When Bayern Munich obliterated the all-time Bundesliga transfer record to sign Javi Martinez back in August 2012, many thought this would herald the start of a new era in Bavaria.
The club were recovering from the trauma of losing the Champions League Final at their home stadium to a much-depleted Chelsea side, but many thought their weakness lay in a blunt attack rather than a lack of midfield resources.
But Bayern keen to depart with €40m to activate the release clause of Martinez at Athletic Bilbao, where he had starred across 240 appearances and six seasons. He debuted for Jupp Heynckes’ men on his 24th birthday and went on to become a pivotal figure of a side who went on to conquer not just Germany, but all of Europe.
Martinez’s and Bayern’s defining moments of the campaign came in their 7-0 humiliation of Barcelona over the two-legged Champions League semi-final. He was lauded as expertly breaking up the play, disrupting the ‘tiki-taka’ style of football and of thwarting the efforts of compatriots Andres Iniesta and Xavi Hernandez.
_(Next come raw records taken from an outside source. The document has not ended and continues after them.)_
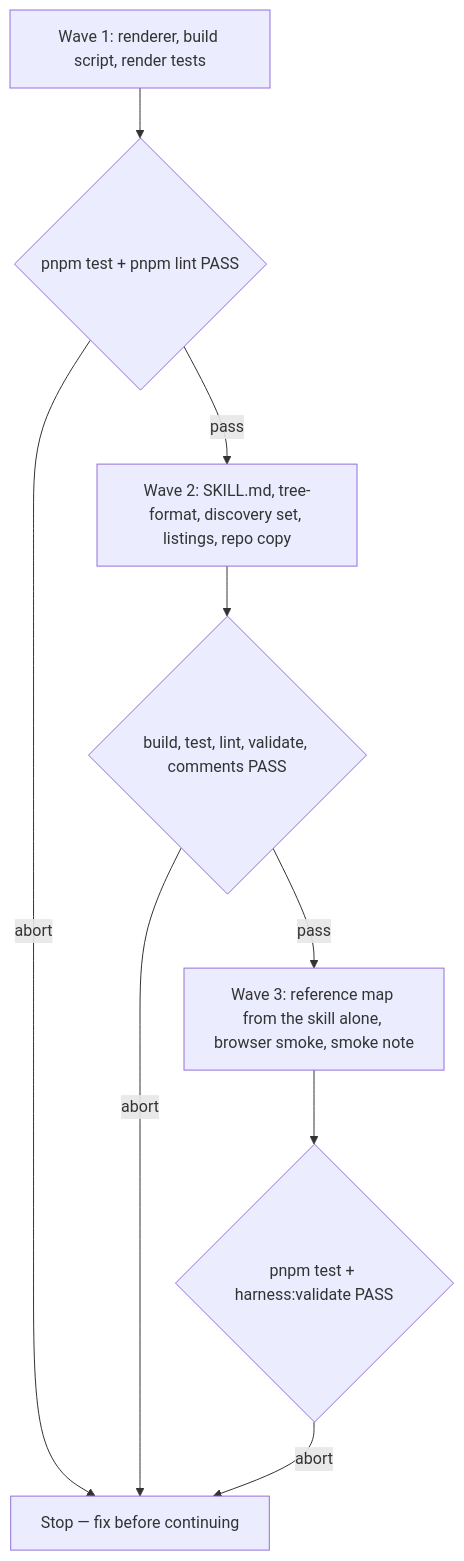
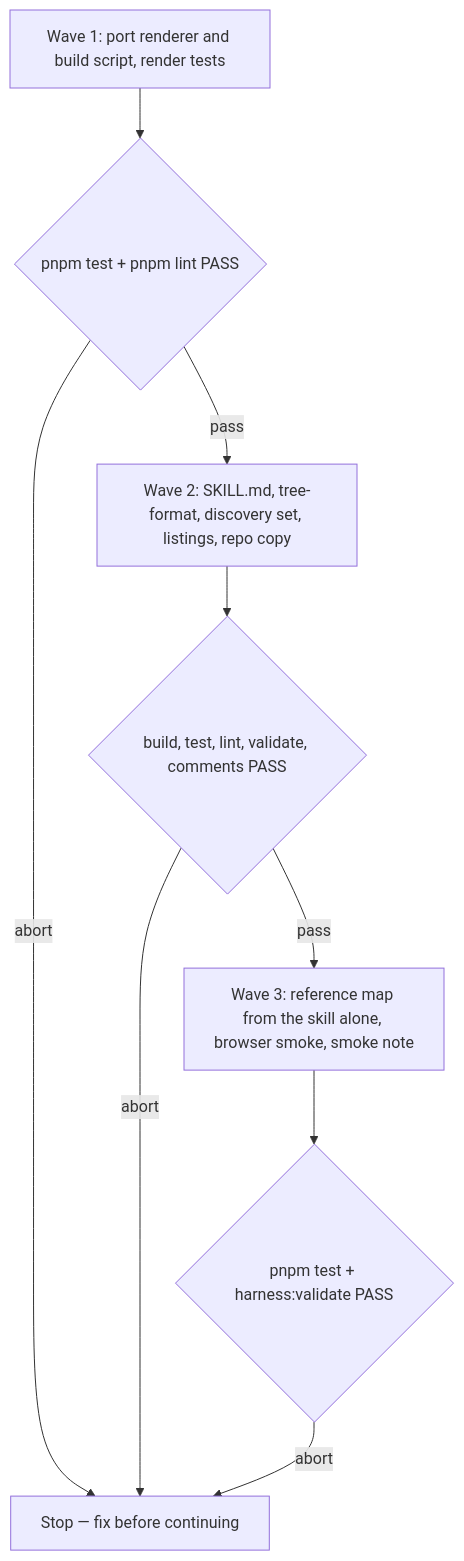
The diagram in docs/specs/journey-map/journey-map-spec.md (WolvenTech/wolven-harness), drawn with Mermaid before and after one commit. The commit also changed other lines of this file and 3 other files, not shown here.

````diff
--- a/docs/specs/journey-map/journey-map-spec.md
+++ b/docs/specs/journey-map/journey-map-spec.md
@@ -133,11 +160,11 @@
 ```mermaid
 flowchart TD
-  A[Wave 1: renderer, build script, render tests] --> G1{pnpm test + pnpm lint PASS}
+  A[Wave 1: port renderer and build script, render tests] --> G1{pnpm test + pnpm lint PASS}
   G1 -->|abort| X[Stop — fix before continuing]
   G1 -->|pass| B[Wave 2: SKILL.md, tree-format, discovery set, listings, repo copy]
   B --> G2{build, test, lint, validate, comments PASS}
   G2 -->|abort| X
   G2 -->|pass| C[Wave 3: reference map from the skill alone, browser smoke, smoke note]
   C --> G3{pnpm test + harness:validate PASS}
   G3 -->|abort| X
 ```
````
He complemented Bastian Schweinsteiger perfectly, with both offering attacking threats and fluidity, alongside the ability to shield and guard the defence.
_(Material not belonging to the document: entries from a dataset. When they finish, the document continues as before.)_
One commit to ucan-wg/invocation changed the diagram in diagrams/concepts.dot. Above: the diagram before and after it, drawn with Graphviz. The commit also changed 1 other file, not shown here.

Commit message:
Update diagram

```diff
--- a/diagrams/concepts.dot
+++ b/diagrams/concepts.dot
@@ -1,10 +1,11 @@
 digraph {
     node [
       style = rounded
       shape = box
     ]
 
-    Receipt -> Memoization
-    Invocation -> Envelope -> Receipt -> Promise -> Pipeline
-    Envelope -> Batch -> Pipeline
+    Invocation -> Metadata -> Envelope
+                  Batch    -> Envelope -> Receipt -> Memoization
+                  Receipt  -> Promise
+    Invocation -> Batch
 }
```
Pamplona native Martinez was an integral part of a Bayern side that shattered record after record as they breezed to a unique treble, while he continued his fine form under Pep Guardiola the following year.
However, he showed his adaptability within the side as Guardiola broke up his midfield partnership with Schweinsteiger and instead deployed Martinez at centre-back, and occasionally in a deep-lying midfield role. Guardiola’s tactic was not always a popular one, many believing that this limited Martinez’s effectiveness and changed a formation that had shown to be hugely effective. Not that Martinez’s performance levels dipped – indeed many believed him to have eclipsed Sergio Busquets in this role.
However, disaster struck at the start of the 2014-15 campaign, as the midfielder tore the ligaments in his left knee in the German Super Cup clash with Borussia Dortmund. That resulted in a nine-month layoff, with only two cameo substitute performances at the season’s end.
Fitness concerns persisted over the summer months, with his first full 90 minutes in 14 months coming in October in Bayern’s 5-1 triumph over Dortmund, a fitting opponent on a personal level for Martinez.
He has since established himself once more as a regular in the side, with no further question marks over his fitness with his knee seemingly fully recovered. In fact, Martinez has seemed reinvigorated this season and hungrier than ever, seemingly desperate to make up for lost time.
Without an international appearance since his injury two years ago, he is very much an outside bet for this summer. But his quality, desire and tactical understanding have never been in question, Spain will be a weaker squad without his presence.